Tower from north-west
Hemblington All Saints church
Tower from south-east

Visiting Hemblington All Saints

All Saints in Hemblington is situated in the quite rural lanes to the east of Norwich, and one we have found open on our last visits. Here the tower is dated to the 14th century, as it contains bricks of that date lining its putlog-holes (for the scaffolding). It has a three-light 15th century west window in the ground floor, then there are brick-framed square windows containing stone blocks pierced with quatrefoil openings below the belfry. The double-belfry openings are under a wide arch, again framed with brick. At the top are wide battlements and there is a low conical red-tiled roof capped with lead. On the south side of the Church there are windows showing Decorated, Perpendicular and Early English styles of tracery! The chancel was rebuilt in 1910, though the outer frame of its 14th century east window was re-used. The south porch has a cross of white flints in its gable, and a grey flint cross either side of the entrance.
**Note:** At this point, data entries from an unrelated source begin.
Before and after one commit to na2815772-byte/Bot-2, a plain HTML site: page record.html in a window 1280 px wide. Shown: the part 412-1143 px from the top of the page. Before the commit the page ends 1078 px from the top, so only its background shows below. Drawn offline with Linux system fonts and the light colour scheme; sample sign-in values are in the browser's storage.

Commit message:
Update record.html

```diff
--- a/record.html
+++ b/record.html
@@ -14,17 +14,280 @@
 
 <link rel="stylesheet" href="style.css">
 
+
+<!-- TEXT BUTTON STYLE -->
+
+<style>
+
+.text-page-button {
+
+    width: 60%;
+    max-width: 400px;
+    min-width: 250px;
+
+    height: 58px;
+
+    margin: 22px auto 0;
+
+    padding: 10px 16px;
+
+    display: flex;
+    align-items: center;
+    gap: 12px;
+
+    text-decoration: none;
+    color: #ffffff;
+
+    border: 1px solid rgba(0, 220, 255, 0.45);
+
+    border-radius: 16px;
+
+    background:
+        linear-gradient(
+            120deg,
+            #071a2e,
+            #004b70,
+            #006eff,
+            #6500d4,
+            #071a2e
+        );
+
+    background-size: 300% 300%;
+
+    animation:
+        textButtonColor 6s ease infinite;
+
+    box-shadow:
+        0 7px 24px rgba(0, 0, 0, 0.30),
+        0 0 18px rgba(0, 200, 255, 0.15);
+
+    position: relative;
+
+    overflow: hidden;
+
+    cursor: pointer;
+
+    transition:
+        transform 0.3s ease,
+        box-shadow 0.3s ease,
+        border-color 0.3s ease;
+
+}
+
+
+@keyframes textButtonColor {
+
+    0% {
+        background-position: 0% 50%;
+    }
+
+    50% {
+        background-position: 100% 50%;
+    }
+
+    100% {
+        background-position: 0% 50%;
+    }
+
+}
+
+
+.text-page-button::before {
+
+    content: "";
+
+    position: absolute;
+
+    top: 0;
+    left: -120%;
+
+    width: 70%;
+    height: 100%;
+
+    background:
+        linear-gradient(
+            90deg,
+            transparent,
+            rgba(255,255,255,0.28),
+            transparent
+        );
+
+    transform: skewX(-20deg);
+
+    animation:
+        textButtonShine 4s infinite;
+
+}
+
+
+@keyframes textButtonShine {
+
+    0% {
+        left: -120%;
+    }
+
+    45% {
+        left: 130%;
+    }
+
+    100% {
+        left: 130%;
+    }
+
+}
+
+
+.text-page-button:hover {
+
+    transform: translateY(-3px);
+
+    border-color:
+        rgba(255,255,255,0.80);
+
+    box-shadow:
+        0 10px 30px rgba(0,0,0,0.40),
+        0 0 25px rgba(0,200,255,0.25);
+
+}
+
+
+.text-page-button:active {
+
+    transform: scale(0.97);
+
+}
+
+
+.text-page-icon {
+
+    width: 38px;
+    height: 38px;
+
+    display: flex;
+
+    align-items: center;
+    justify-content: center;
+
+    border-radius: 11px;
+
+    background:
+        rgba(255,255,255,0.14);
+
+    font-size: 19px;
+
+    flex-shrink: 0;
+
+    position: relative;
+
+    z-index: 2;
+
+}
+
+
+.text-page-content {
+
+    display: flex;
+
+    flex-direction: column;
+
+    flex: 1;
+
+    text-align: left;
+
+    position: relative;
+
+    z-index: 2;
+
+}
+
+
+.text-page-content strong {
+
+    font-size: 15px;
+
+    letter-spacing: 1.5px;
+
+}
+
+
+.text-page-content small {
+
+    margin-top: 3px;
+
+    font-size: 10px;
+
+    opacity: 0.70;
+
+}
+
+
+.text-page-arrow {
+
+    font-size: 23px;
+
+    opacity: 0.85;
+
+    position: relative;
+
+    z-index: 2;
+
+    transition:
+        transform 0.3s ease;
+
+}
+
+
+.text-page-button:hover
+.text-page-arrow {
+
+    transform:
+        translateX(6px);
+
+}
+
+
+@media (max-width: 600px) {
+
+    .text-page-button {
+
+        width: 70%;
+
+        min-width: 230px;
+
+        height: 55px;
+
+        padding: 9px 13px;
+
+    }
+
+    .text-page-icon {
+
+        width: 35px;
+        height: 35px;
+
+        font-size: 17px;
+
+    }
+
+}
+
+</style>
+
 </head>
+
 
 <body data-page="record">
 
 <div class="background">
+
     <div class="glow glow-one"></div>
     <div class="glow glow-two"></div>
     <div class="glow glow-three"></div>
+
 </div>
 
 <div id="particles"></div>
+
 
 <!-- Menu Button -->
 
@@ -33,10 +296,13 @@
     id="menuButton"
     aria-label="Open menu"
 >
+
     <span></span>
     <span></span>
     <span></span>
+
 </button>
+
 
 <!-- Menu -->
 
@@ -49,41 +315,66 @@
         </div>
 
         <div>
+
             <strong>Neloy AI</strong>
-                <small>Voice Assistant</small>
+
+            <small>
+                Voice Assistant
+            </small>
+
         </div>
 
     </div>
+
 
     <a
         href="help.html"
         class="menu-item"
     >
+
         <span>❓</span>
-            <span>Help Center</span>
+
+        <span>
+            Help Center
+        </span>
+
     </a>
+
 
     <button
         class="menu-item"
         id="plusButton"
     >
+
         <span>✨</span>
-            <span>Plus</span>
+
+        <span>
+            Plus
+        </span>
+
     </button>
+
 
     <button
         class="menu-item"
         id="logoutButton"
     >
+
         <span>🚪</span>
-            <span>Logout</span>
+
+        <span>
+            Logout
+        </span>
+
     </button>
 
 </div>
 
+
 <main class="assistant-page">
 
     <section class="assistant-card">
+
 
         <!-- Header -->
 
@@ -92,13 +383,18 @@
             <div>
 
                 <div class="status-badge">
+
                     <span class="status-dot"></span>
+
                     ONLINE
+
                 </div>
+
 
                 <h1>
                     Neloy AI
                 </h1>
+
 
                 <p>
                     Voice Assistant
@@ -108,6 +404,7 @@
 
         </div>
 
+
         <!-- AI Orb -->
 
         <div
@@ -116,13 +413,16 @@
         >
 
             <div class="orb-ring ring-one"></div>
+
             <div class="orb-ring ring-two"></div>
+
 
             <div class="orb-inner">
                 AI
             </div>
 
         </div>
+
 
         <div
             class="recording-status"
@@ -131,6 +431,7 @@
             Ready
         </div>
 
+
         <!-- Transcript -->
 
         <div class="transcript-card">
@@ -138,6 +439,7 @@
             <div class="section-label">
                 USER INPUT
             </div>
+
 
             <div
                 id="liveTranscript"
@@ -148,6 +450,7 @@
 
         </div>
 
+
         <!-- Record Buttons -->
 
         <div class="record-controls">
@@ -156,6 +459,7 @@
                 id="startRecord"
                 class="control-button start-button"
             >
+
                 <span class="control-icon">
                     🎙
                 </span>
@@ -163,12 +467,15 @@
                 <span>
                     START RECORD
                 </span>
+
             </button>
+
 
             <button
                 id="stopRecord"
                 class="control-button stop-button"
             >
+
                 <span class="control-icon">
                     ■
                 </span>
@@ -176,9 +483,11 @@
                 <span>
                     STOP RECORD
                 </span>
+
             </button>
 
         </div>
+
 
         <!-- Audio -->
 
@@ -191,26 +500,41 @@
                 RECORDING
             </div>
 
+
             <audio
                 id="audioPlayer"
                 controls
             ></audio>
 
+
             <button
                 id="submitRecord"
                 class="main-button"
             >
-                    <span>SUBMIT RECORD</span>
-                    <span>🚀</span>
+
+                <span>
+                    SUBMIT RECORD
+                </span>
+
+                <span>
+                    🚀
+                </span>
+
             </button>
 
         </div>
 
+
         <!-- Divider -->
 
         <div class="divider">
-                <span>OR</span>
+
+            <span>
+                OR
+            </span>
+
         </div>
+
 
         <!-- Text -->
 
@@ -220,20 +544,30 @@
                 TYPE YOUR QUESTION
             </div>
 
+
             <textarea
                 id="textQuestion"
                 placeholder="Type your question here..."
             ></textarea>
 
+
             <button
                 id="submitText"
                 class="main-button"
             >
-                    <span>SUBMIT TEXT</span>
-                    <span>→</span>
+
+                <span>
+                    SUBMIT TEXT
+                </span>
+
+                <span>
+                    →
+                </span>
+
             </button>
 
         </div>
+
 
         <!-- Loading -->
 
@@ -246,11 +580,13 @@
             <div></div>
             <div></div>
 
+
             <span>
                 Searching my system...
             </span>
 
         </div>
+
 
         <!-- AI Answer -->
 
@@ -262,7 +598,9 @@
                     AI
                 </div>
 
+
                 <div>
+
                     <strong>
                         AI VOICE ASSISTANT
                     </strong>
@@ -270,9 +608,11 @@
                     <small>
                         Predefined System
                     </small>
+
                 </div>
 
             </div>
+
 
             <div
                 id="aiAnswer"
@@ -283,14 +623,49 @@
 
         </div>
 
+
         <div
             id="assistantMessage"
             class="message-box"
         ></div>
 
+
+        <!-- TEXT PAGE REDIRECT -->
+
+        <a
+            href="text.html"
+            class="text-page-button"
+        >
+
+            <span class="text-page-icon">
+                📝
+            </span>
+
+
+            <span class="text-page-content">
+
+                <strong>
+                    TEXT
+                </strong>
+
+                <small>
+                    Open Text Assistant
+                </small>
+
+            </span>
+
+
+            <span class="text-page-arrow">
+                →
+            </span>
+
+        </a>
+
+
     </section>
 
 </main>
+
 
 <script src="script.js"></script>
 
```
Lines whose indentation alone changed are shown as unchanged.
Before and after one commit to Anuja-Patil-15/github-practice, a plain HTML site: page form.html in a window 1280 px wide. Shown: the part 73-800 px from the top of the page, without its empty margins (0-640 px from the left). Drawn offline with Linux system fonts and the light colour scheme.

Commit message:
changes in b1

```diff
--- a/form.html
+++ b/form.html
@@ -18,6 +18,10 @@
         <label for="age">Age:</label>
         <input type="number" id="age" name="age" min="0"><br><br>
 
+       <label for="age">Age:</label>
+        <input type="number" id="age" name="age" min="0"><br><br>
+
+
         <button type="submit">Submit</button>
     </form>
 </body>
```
The 15th century impressive font was re-painted in 1937. The bowl shows from the east clockwise, the seated figures of probably the Saints Thomas of Canterbury, George, Edmund, Paul, [the Trinity facing west], Peter, Agatha and Barbara. Around the stem are standing figures of the Saints Lawrence, Mary Magdalene, Stephen, Catherine, Leonard, Sitha, Benedict and Margaret.

On the north nave wall is an astonishing survival! It shows a life-sized 15th century St Christopher carrying the Christ Child, but it also has smaller scenes on either side depicting Christopher’s life. The west side shows two scenes of Christopher, before his conversion to Christianity, when he was known as Retrobus. The east side has ten scenes, (from the bottom up), showing how he was persecuted for his faith, for while he was in prison convertingĀ  two ladies, (who were martyred by being hung by their hair on a gibbet), being scourged, shot by arrows and beheaded, and finally converting the King Dagarus.

Conclusion: open church with surprising wonders inside

Hemblington All Saints church
15th century font
Hemblington All Saints church
St Christophorus painting